Women face many challenges to their safety in Nepal. Domestic violence is widespread, reflected in the fact that Nepal is one of the few countries in the world where women have a lower life expectancy than men. The problem is compounded by the low number of female police officers, which makes it difficult for women to report crimes. The majority of cases of rape and violence against women go unreported and justice is rarely sought or delivered. Many Nepali women feel they cannot confide in male police officers, leaving the perpetrators unpunished and the women themselves at risk of repeat attack.
The film, presented in the form of a docu-drama, is based upon the findings of Saferworld research into gender-based violence and discrimination in Nepal, case studies of victims and discussions with community members and police officers. It demonstrates how female police officers can strengthen security delivery in the country, especially in response to sexual and gender-based violence. However, it also reveals how a conservative culture and limited resources prevent many women from taking on frontline policing roles and rising through the ranks.
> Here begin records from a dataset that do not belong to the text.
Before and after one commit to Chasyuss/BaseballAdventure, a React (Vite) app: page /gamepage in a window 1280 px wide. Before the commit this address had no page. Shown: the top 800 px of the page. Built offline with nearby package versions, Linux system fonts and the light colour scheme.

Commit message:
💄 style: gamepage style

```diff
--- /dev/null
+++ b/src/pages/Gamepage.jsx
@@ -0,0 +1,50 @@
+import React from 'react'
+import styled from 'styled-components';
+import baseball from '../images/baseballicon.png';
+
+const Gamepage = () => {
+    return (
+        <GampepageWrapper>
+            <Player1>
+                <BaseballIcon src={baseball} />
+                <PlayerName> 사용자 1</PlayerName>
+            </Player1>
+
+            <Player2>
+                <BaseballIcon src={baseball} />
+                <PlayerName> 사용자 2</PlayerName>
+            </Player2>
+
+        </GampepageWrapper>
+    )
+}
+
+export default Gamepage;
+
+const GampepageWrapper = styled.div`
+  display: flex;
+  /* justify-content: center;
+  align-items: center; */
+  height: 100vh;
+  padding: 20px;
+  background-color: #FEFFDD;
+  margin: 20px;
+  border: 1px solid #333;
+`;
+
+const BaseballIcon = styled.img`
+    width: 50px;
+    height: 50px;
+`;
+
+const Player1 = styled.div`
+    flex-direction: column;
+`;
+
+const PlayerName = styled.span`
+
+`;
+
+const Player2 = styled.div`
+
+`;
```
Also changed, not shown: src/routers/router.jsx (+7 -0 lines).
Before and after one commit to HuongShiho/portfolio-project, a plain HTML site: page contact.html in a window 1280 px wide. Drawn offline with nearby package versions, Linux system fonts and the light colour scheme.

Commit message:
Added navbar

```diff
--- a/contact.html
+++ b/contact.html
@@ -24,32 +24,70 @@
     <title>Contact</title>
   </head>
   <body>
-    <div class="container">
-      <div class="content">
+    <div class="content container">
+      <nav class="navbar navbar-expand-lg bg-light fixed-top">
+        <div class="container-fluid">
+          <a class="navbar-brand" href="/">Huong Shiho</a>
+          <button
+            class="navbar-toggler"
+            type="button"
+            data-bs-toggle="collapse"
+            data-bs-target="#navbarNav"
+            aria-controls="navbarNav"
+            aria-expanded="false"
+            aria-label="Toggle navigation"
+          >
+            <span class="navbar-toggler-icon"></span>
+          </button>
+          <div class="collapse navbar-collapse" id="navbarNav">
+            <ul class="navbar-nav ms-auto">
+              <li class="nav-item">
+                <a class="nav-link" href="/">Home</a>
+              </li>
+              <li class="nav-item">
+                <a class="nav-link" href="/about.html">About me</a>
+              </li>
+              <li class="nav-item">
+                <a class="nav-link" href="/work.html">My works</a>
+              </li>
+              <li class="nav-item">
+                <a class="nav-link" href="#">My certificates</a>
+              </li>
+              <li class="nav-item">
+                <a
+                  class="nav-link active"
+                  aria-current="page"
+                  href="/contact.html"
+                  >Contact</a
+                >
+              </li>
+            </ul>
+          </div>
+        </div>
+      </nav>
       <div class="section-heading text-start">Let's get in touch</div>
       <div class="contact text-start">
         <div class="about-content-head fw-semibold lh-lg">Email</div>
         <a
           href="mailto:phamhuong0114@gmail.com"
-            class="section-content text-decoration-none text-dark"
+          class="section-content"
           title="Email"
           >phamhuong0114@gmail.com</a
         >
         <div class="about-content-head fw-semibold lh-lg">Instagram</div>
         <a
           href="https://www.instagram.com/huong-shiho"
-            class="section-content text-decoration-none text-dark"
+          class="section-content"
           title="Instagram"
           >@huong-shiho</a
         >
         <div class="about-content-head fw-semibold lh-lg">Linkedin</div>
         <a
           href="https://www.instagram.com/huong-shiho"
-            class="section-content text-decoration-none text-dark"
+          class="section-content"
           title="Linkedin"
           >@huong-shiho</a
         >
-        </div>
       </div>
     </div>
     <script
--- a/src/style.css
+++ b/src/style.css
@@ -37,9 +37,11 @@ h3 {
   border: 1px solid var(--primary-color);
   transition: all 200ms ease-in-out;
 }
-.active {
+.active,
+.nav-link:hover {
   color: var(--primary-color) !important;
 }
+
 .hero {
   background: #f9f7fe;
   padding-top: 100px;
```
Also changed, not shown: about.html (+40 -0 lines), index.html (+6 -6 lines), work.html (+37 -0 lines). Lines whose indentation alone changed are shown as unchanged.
As a female police officer in Kathmandu explains, the restrictions on women working in the police force “make our work difficult as we do not have facilities like separate sleeping quarters and toilets or day-care centres for our children. We cannot afford to leave our children unattended as in Nepal the responsibility of taking care of children falls solely on the mother. Having infrastructure and policies that support motherhood would enable us to deliver more on our job.”
With support from local partners MIREST, Saferworld held public screenings in 20 districts across Nepal, enabling over 5,000 people to watch the film to date. The film has also been broadcast by two national TV channels enabling it to reach a wider audience. After each screening the floor was opened for discussion between community members, police and other local security providers, authorities, civil society and political parties. In some locations it was the first time the community had seen a female police officer.
Many women who watched the film felt that they could empathise with the case studies shown in the docudrama and were encouraged by the depiction of successful female police officers. A journalist in Palpa said that, “I feel really proud that my own daughter would like to join police and become an inspector in the future…..Women are essential in police because they …. can handle cases in a gentle, sincere, responsible and calm manner which can attract victims to seek justice.”
The screening also created space for communities to raise sensitive issues. For example, a male teacher in Salyan pointed out that certain cultural practices such as ‘Chhaupadi' (whereby menstruating women must stay in small huts away from the home) put women at greater risk of violence.
Julie Brethfeld of Saferworld said that many women already play a crucial and effective role in the police and armed forces. “We need to recognise the important work that they are doing and work with the police to help them respond to the needs of women."